Some musicals are sweeping tales of profound substance. Others are rip-roaring old-fashioned comedies with dancing showgirls. The Spitfire Grill is neither of these. Rather, it is a pleasant, moving, and intimate tuner with sufficient levels of drama, humor, and heart. The production currently playing at The Human Race Theatre Company in Dayton is the show's regional premiere and features strong singers, impressive design elements, and strong direction.
The Spitfire Grill, based on the film of the same name, tells the story of Percy, a young woman recently paroled from prison. This spunky, yet hardened city dweller decides to make a fresh start by settling in the small town of Gilead, Wisconsin. Though initially met with skepticism and treated as an outsider, Percy finally begins to win over the hearts and trust of the townspeople. Percy not only moves toward recovery from her tormented past, but also serves as an instrument of healing for her newfound friends and neighbors.
The story for The Spitfire Grill is one of redemption and acceptance. Even if the book by James Valcq and the late Fred Alley has a few too many melodramatic moments and some slow spots, it also contains fully developed and sympathetic characters and an uplifting message worthy of telling. Some audience members may find the new, feel-good ending to be a cop out as compared to the movie, but it somehow seems right for this musical version.
Valcq and Alley also wrote the score, which features many solid country-flavored theater songs. The show's tender lullabies ("Wild Bird," "Forgotten Lullaby"), comedic charm songs ("Out of the Frying Pan"), and soul-searching emotional ballads ("Shine," "When Hope Goes") are a good fit for this heartwarming story. There are exquisite vocal arrangements throughout, with "Come Alive Again" and "The Colors of Paradise" especially musically thrilling. The only criticism is that too many songs sound similar, but much of this can be blamed on appropriate, yet unvaried orchestrations.
As Percy, Laura Schutter is completely believable as the hardened young lady looking for a new start, while also winning the audience's sympathy as her history unfolds. Ms. Schutter also beautifully handles the role's challenging vocals with aplomb. Kay Bosse displays healthy singing chops as Hannah, the elderly matron of the grill. The character arc from injured soul to tender motherly figure by Ms. Bosse is convincingly accomplished. As Shelby, Katie Pees adequately communicates the low self-esteem caused by a controlling husband, and sings two of the show's most touching numbers with fitting tenderness. Mitchell Jarvis scores very well with his powerful singing in "This Wide Woods" and "Forest For The Trees," but seems a bit wooden in his portrayal of Sheriff Joe. Guy Lemonnier demonstrates his strong singing ability in the underwritten role of Caleb. Renee Franck-Reed capably contributes needed comic relief throughout the production, and D. Tristan Cupp is necessarily mysterious as "the visitor."

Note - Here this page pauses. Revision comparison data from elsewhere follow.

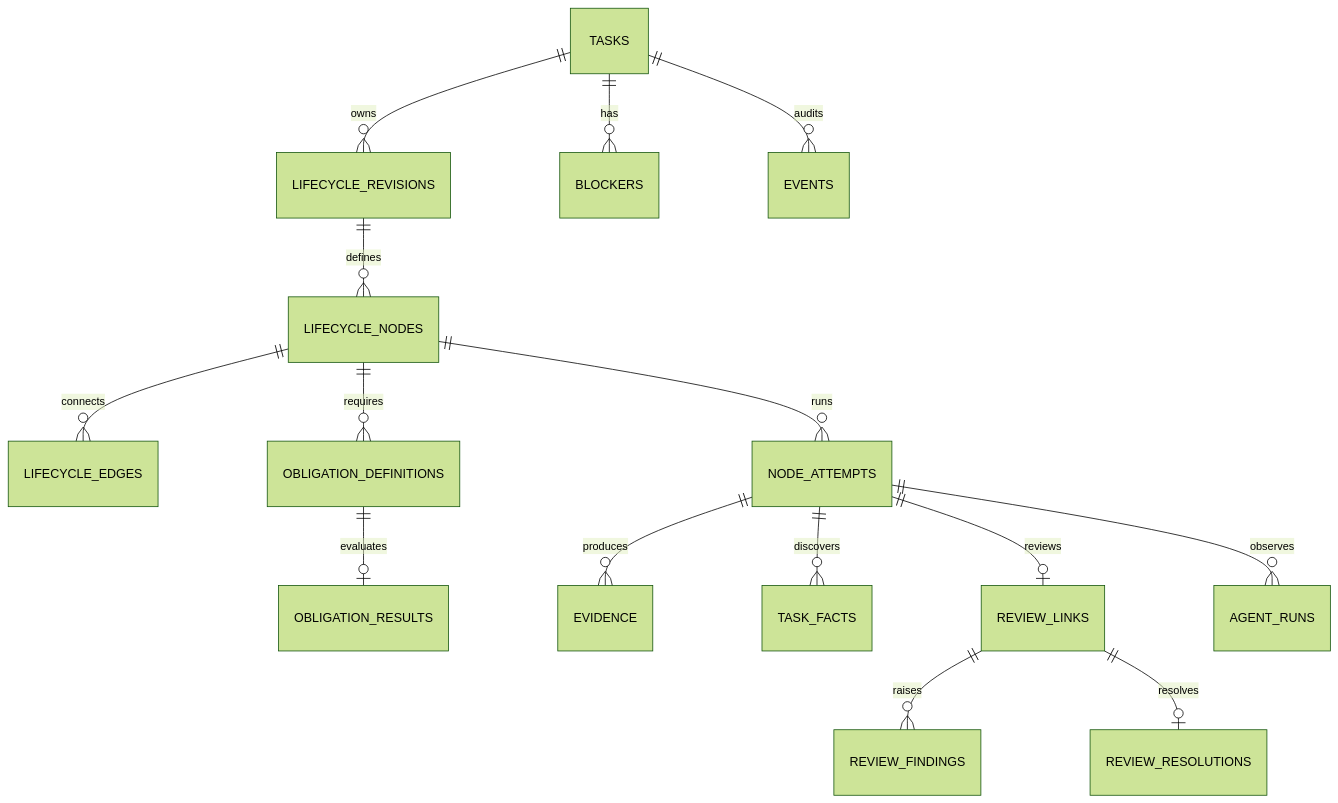
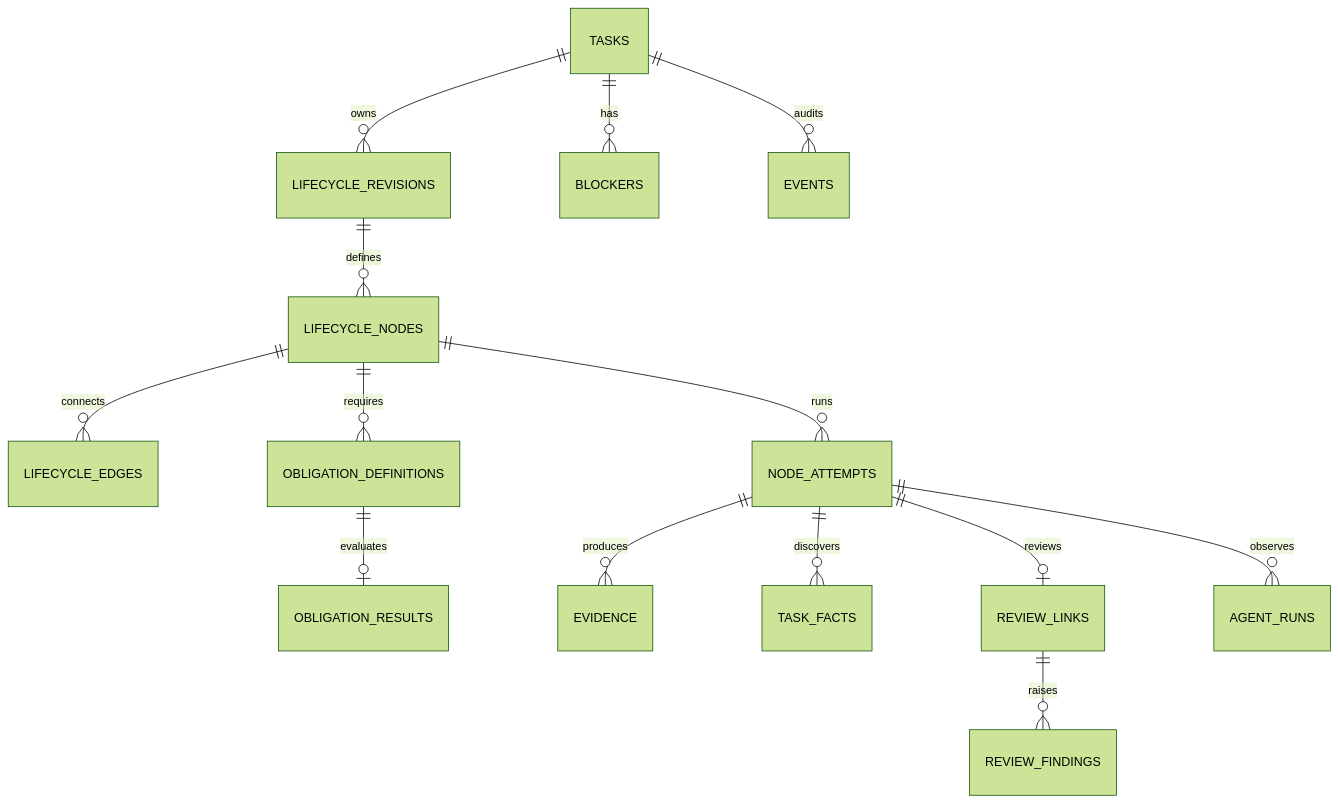
Before and after one commit to ttizzyf/taskcraft: the second of 2 diagrams in development/specs/architecture.md, drawn with Mermaid (forest theme). The commit also changed other lines of this file and 18 other files, not shown here.

````diff
--- a/development/specs/architecture.md
+++ b/development/specs/architecture.md
@@ -72,17 +77,16 @@
 ```mermaid
 erDiagram
     TASKS ||--o{ LIFECYCLE_REVISIONS : owns
     LIFECYCLE_REVISIONS ||--o{ LIFECYCLE_NODES : defines
     LIFECYCLE_NODES ||--o{ LIFECYCLE_EDGES : connects
     LIFECYCLE_NODES ||--o{ OBLIGATION_DEFINITIONS : requires
     LIFECYCLE_NODES ||--o{ NODE_ATTEMPTS : runs
     NODE_ATTEMPTS ||--o{ EVIDENCE : produces
     NODE_ATTEMPTS ||--o{ TASK_FACTS : discovers
     NODE_ATTEMPTS ||--o| REVIEW_LINKS : reviews
     REVIEW_LINKS ||--o{ REVIEW_FINDINGS : raises
-    REVIEW_LINKS ||--o| REVIEW_RESOLUTIONS : resolves
     OBLIGATION_DEFINITIONS ||--o| OBLIGATION_RESULTS : evaluates
     TASKS ||--o{ BLOCKERS : has
     NODE_ATTEMPTS ||--o{ AGENT_RUNS : observes
     TASKS ||--o{ EVENTS : audits
 ```
````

With the exception of some confusing images using masked actors in the initial scene, Director Scott Stoney provides this production with all of the attributes it needs to entertain and present its message, including suitable tone, pace, flow, and staging. Music Director Gerald Rheault leads a fine five-member band.
Scenic Designer Dan Gray incorporates a turntable set to allow for efficient use of the space. The mostly wooden set is handsome, and every aspect of the design is a proper fit for the setting. Costumes by Mary Beth McLaughlin likewise suit the small town location and are professionally rendered. The excellently configured and well-implemented lighting is by John Rensel, and Dave Wallingford's sound is clear.
The Spitfire Grill has no excitement-inducing events that take place within its story, but rather focuses on the relationships of realistic people. The Human Race Theatre Company's production boasts a talented cast, praiseworthy achievements in design, and direction that conveys the poignant and personal journeys of these characters. The Spitfire Grill continues at the Loft Theater through November 9, 2003. For tickets, please call (937) 228-3630.